Your objective: Take every line containing "what" from the material and copy it.

Record extracts:
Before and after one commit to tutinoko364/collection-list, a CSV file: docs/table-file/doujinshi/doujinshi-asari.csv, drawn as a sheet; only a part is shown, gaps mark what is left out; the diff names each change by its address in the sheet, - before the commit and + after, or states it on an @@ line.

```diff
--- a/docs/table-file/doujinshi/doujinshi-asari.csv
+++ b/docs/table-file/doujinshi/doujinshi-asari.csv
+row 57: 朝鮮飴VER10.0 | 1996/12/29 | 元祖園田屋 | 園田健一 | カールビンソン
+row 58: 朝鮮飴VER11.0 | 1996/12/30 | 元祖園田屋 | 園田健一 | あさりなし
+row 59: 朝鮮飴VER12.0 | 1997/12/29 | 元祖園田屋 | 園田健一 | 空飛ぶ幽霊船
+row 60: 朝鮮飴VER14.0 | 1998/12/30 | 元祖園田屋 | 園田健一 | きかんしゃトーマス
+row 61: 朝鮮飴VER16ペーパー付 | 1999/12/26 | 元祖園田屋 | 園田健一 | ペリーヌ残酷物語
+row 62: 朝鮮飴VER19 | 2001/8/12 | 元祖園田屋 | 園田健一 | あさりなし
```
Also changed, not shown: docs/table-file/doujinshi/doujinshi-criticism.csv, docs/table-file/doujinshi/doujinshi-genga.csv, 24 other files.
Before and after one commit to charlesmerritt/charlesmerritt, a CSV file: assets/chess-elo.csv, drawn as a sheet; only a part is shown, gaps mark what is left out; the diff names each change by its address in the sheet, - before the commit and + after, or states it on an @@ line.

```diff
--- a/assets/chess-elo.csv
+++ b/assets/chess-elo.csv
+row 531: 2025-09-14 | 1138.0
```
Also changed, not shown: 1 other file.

Answer to this task:
Before and after one commit to tutinoko364/collection-list, a CSV file: docs/table-file/doujinshi/doujinshi-asari.csv, drawn as a sheet; only a part is shown, gaps mark what is left out; the diff names each change by its address in the sheet, - before the commit and + after, or states it on an @@ line.
Before and after one commit to charlesmerritt/charlesmerritt, a CSV file: assets/chess-elo.csv, drawn as a sheet; only a part is shown, gaps mark what is left out; the diff names each change by its address in the sheet, - before the commit and + after, or states it on an @@ line.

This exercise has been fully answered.